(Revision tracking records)
#####

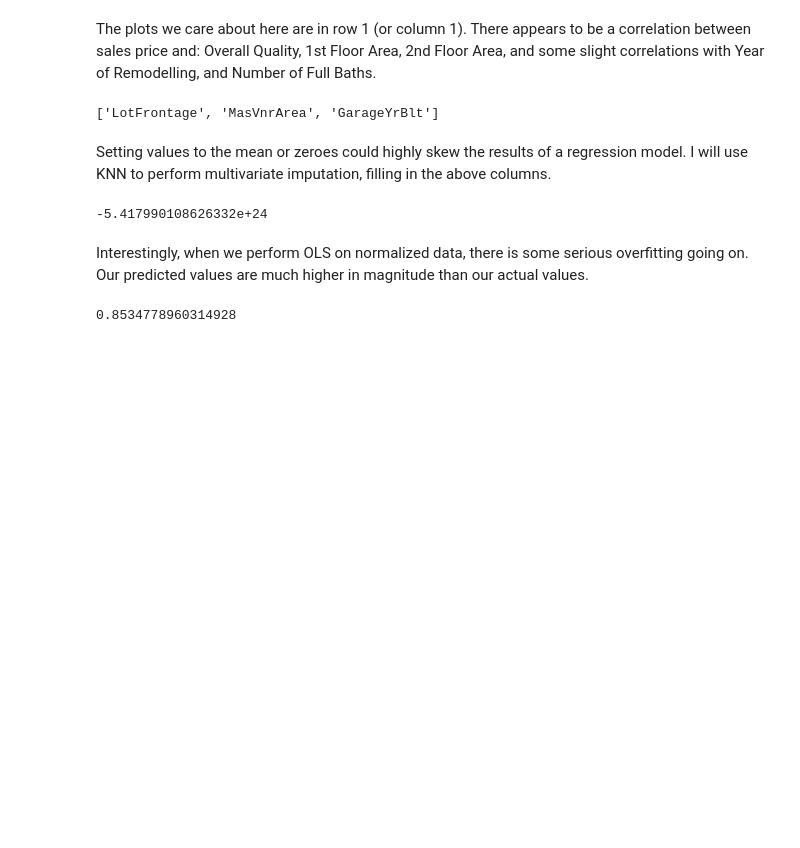
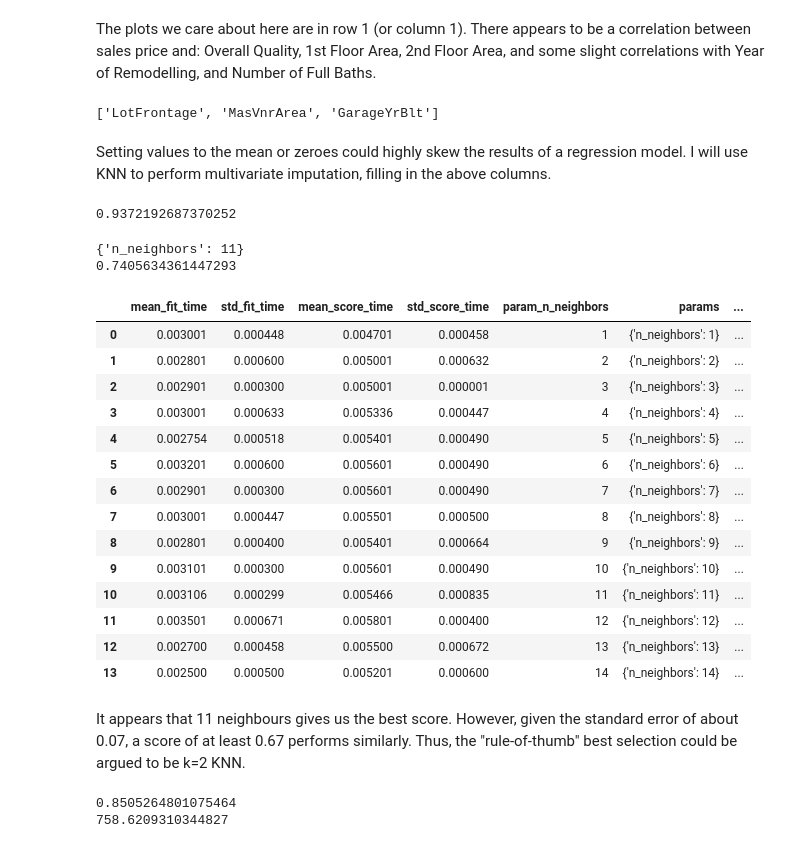
Before and after one commit to martinsun0/AML-assignments, a Jupyter notebook: hw2/RLS/hw2_part1.ipynb, the cells around one changed output. Cells and saved outputs as stored; diff of their text form; code cells hidden in the pictures; blank space fills up the shorter version.

```diff
--- a/hw2/RLS/hw2_part1.ipynb
+++ b/hw2/RLS/hw2_part1.ipynb
@@ -43,7 +59,3 @@ df_encoded.columns[df_encoded.isna().any()].tolist()
 # %% [markdown]
 Setting values to the mean or zeroes could highly skew the results of a regression model.
 I will use KNN to perform multivariate imputation, filling in the above columns.
-# %%
-imputer = KNNImputer(n_neighbors=3, weights="uniform")
-imputer.fit(df_encoded)
-df_encoded = pd.DataFrame(imputer.fit_transform(df_encoded), columns = columns)
@@ -58 +62,7 @@ test_split = split[1]
+# %%
+# Training the inputer with train split
+imputer_train = KNNImputer(n_neighbors=15, weights="uniform")
+imputer_train.fit(train_split)
+train_split = pd.DataFrame(imputer_train.fit_transform(df_encoded), columns = all_columns)
+test_split = pd.DataFrame(imputer_train.fit_transform(test_split), columns = all_columns)
 # %%
@@ -67,17 +82,44 @@ test_norm = pd.DataFrame(test_norm, columns = columns)
 # %%
-lin_reg = lm.LinearRegression(normalize=False).fit(train_norm.drop(['SalePrice'], axis=1), train_norm['SalePrice'])
-lin_pred = lin_reg.predict(test_norm.drop(['SalePrice'], axis=1))
+lin_reg = lm.LinearRegression().fit(X, Y)
+lin_pred = lin_reg.predict(X_test)
 # lin_reg.score(test_norm.drop(['SalePrice'], axis=1), test_norm['SalePrice'])
-r2_score(test_norm['SalePrice'], lin_pred)
+r2_score(Y_test, lin_pred)
 # %% [output]
--5.417990108626332e+24
+0.9372192687370252
-# %% [markdown]
-Interestingly, when we perform OLS on normalized data, there is some serious overfitting going on. Our predicted values
-are much higher in magnitude than our actual values.
-# %%
-lin_reg = lm.LinearRegression(normalize=False).fit(train_split.drop(['SalePrice'], axis=1), train_split['SalePrice'])
-lin_pred = lin_reg.predict(test_split.drop(['SalePrice'], axis=1))
-# lin_reg.score(test_norm.drop(['SalePrice'], axis=1), test_norm['SalePrice'])
-r2_score(test_split['SalePrice'], lin_pred)
-# %% [output]
-0.8534778960314928
+# %%
+knn_reg = KNeighborsRegressor()
+param_grid = {'n_neighbors': np.arange(1, 15)}
+knn_grid_cv = ms.GridSearchCV(knn_reg, param_grid, cv=10)
+knn_grid_cv.fit(X, Y)
+print(knn_grid_cv.best_params_)
+print(knn_grid_cv.best_score_)
+display(pd.DataFrame(knn_grid_cv.cv_results_))
+# %% [output]
+{'n_neighbors': 11}
+0.7405634361447293
+|  | mean_fit_time | std_fit_time | mean_score_time | std_score_time | param_n_neighbors | params | ... |
+| 0 | 0.003001 | 0.000448 | 0.004701 | 0.000458 | 1 | {'n_neighbors': 1} | ... |
+| 1 | 0.002801 | 0.000600 | 0.005001 | 0.000632 | 2 | {'n_neighbors': 2} | ... |
+| 2 | 0.002901 | 0.000300 | 0.005001 | 0.000001 | 3 | {'n_neighbors': 3} | ... |
+| 3 | 0.003001 | 0.000633 | 0.005336 | 0.000447 | 4 | {'n_neighbors': 4} | ... |
+| 4 | 0.002754 | 0.000518 | 0.005401 | 0.000490 | 5 | {'n_neighbors': 5} | ... |
+| 5 | 0.003201 | 0.000600 | 0.005601 | 0.000490 | 6 | {'n_neighbors': 6} | ... |
+| 6 | 0.002901 | 0.000300 | 0.005601 | 0.000490 | 7 | {'n_neighbors': 7} | ... |
+| 7 | 0.003001 | 0.000447 | 0.005501 | 0.000500 | 8 | {'n_neighbors': 8} | ... |
+| 8 | 0.002801 | 0.000400 | 0.005401 | 0.000664 | 9 | {'n_neighbors': 9} | ... |
+| 9 | 0.003101 | 0.000300 | 0.005601 | 0.000490 | 10 | {'n_neighbors': 10} | ... |
+| 10 | 0.003106 | 0.000299 | 0.005466 | 0.000835 | 11 | {'n_neighbors': 11} | ... |
+| 11 | 0.003501 | 0.000671 | 0.005801 | 0.000400 | 12 | {'n_neighbors': 12} | ... |
+| 12 | 0.002700 | 0.000458 | 0.005500 | 0.000672 | 13 | {'n_neighbors': 13} | ... |
+| 13 | 0.002500 | 0.000500 | 0.005201 | 0.000600 | 14 | {'n_neighbors': 14} | ... |
+# %% [markdown]
+It appears that 11 neighbours gives us the best score. However, given the standard error of about 0.07, a score of at least
+0.67 performs similarly. Thus, the "rule-of-thumb" best selection could be argued to be k=2 KNN.
+# %%
+ridge_reg = lm.RidgeCV(alphas=np.linspace(0.001,1000,30), cv=10)
+ridge_reg.fit(X, Y)
+print(ridge_reg.best_score_)
+print(ridge_reg.alpha_)
+# %% [output]
+0.8505264801075464
+758.6209310344827
```
Also changed, not shown: parts of 11 cells of this notebook.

#####

(Exercise description): Tally up the lines holding the word "cells" in the data above, and answer with that figure only.

(Task result): 2